Elysium is Neill Blomkamp’s follow-up to his debut, District 9, which came out of nowhere in 2009 to make serious money and even snag a Best Picture nomination. Appropriately, the follow-up is right in line with Hollywood’s embrace of the young Blomkamp: Now he gets stars — Matt Damon and Jodie Foster play ball with District 9’s Sharlto Copley, who apparently has spent the years since District 9 P90X-ing — and a big-time budget. The problem is, with a bigger sandlot to play in comes higher expectations. And so it’s not a good sign that, despite managing to top the weekend box office, Elysium actually underperformed on District 9’s opening weekend.

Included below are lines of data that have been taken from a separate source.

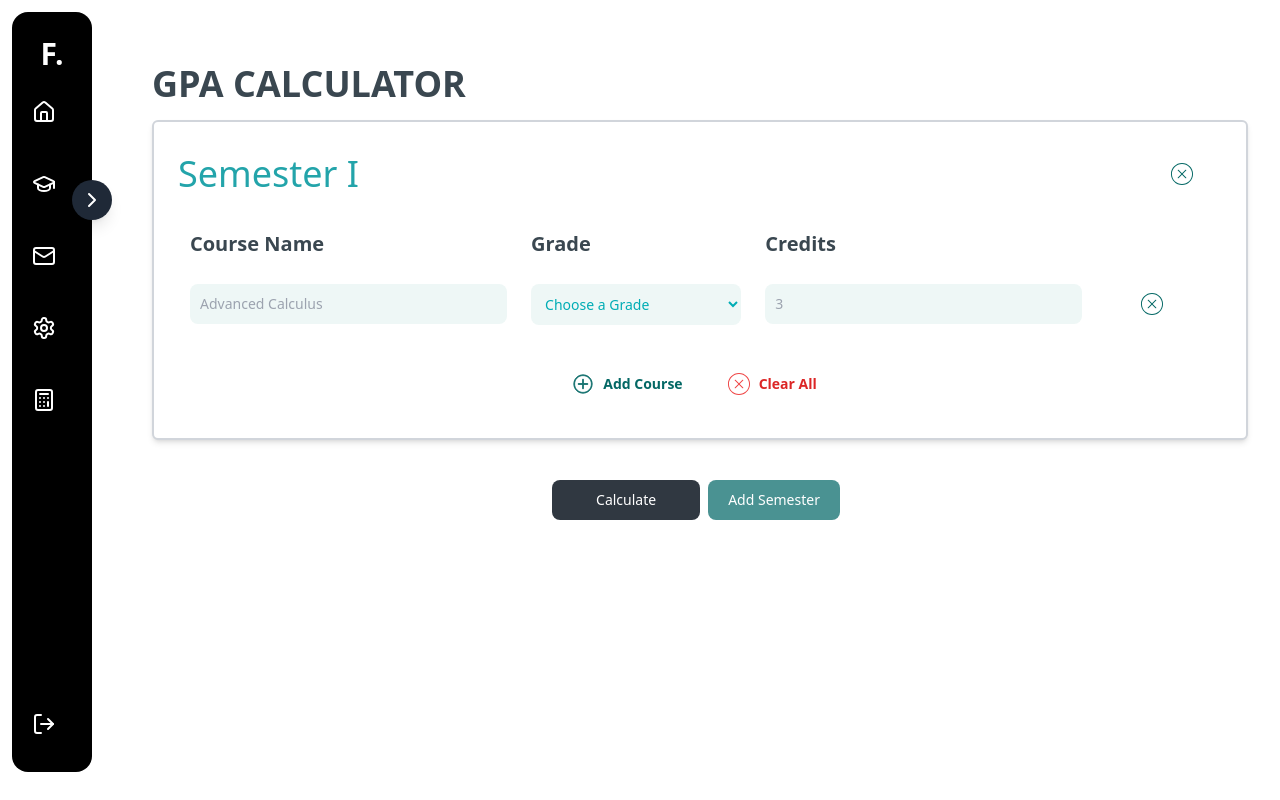
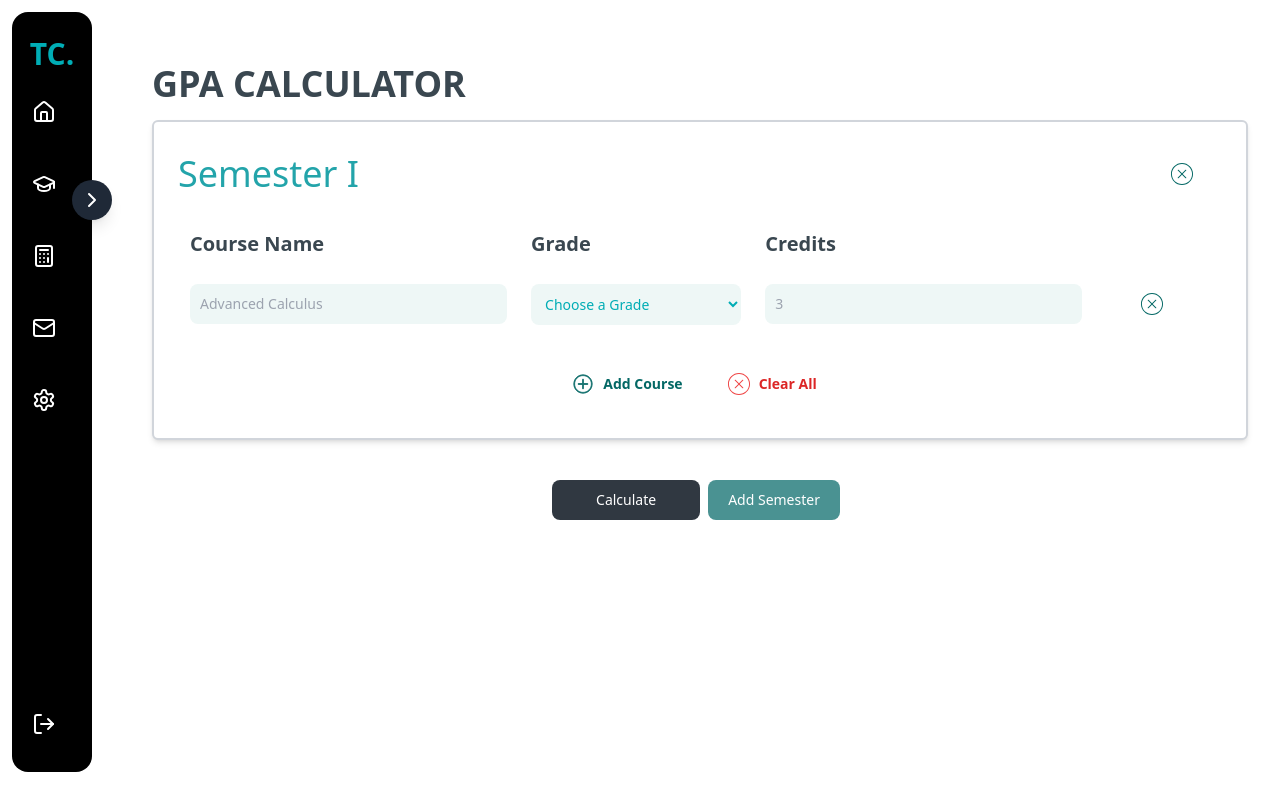
Before and after one commit to A-Simie/CGPA_Cal, a React (Vite) app: page /cgpa_calculator in a window 1280 px wide. Built offline with nearby package versions, Linux system fonts and the light colour scheme.

Commit message:
color change

```diff
--- a/src/components/learningChart.jsx
+++ b/src/components/learningChart.jsx
@@ -12,6 +12,9 @@ import {
 const LearningChart = ({ data, viewType }) => {
   return (
     <div className="bg-white rounded-xl p-6">
+      <p className="text-2xl font-semibold text-[#00ADB5] mb-4 ">
+        Your Statistics
+      </p>
       <div className="flex justify-between items-center mb-6">
         <div className="flex gap-6">
           <button className="font-medium text-black">Learning Hours</button>
--- a/src/components/shared/dashboardLayout.jsx
+++ b/src/components/shared/dashboardLayout.jsx
@@ -49,8 +49,11 @@ const DesktopSidebar = () => {
         ${isOpen ? "w-64 shadow-2xl px-5" : "w-20"}`}
       >
         {/* Top Section - Logo */}
-        <Link to="/" className="text-3xl font-bold flex justify-center pb-4">
-          F.
+        <Link
+          to="/"
+          className="text-3xl text-[#00ADB5] font-bold flex justify-center pb-4"
+        >
+          TC.
         </Link>
 
         {/* Scrollable Middle Section */}
@@ -69,6 +72,12 @@ const DesktopSidebar = () => {
             text="Courses"
             isOpen={isOpen}
             to="/courses"
+          />{" "}
+          <SidebarIcon
+            icon={<Calculator size={24} />}
+            text="CGPA Calculator"
+            isOpen={isOpen}
+            to="/cgpa_calculator"
           />
           <SidebarIcon
             icon={<Mail size={24} />}
@@ -81,12 +90,6 @@ const DesktopSidebar = () => {
             text="Settings"
             isOpen={isOpen}
             to="/settings"
-          />
-          <SidebarIcon
-            icon={<Calculator size={24} />}
-            text="CGPA Calculator"
-            isOpen={isOpen}
-            to="/cgpa_calculator"
           />
         </div>
 
@@ -126,8 +129,8 @@ const MobileNavbar = ({ onSidebarToggle }) => {
         <Menu size={24} />
       </button>
 
-      <Link to="/" className="text-2xl font-bold">
-        F.
+      <Link to="/" className="text-2xl text-[#00ADB5] font-bold">
+        TC.
       </Link>
 
       <div className="flex items-center space-x-4">
@@ -167,8 +170,8 @@ const MobileSidebar = ({ isOpen, onClose }) => {
         `}
       >
         <div className="p-6 flex justify-between items-center">
-          <Link to="/" className="text-3xl font-bold">
-            F.
+          <Link to="/" className="text-3xl text-[#00ADB5] font-bold">
+            TC.
           </Link>
           <button onClick={onClose}>
             <Menu size={24} />
```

As Forbes reports, Elysium managed $30 million compared to District 9’s $37 million. And while the latter was made on a paltry $30 million budget, Elysium cost between $90 million and $115 million. Getting down to the nitty-gritty, Forbes says, “the best case scenario in America is that it equals the 3.1x weekend-to-final multiplier of District 9 and ends with $95 million. More likely, we’re looking at a 2.75x weekend-to-total, for an $84 million finish, which isn’t a wash if overseas business picks up the slack (it made $10.9m in 17 markets this weekend).” But after the opening slate, it’s looking increasingly like Elysium will join this summer’s brutal stretch of flops and underperforming blockbusters.
Now, as has been pointed out, Blomkamp deserves significant commendation for wagering on an original blockbuster concept, rather than just going for another round on District 9 or taking on whatever reboot Hollywood dangled in front of him. But that doesn’t mean you should feel bad for the guy. Elysium, as Wesley Morris writes, just isn’t that good: “Elysium is a[n] intermittently entertaining diversion that wants you to think without having to overthink It wants you to be irate at such abstract injustices as social and economic inequality while perhaps not noticing that the movie itself is situated upon a version of that very imbalance. It’s adventurous and aggravatingly conventional at the same time, full of both allegorical ideas about revolution and cute kids pulling at the coattails of grown men.” Or, in other words: Elysium, I served with District 9. I knew District 9. District 9 was a friend of mine. Elysium, you’re no District 9.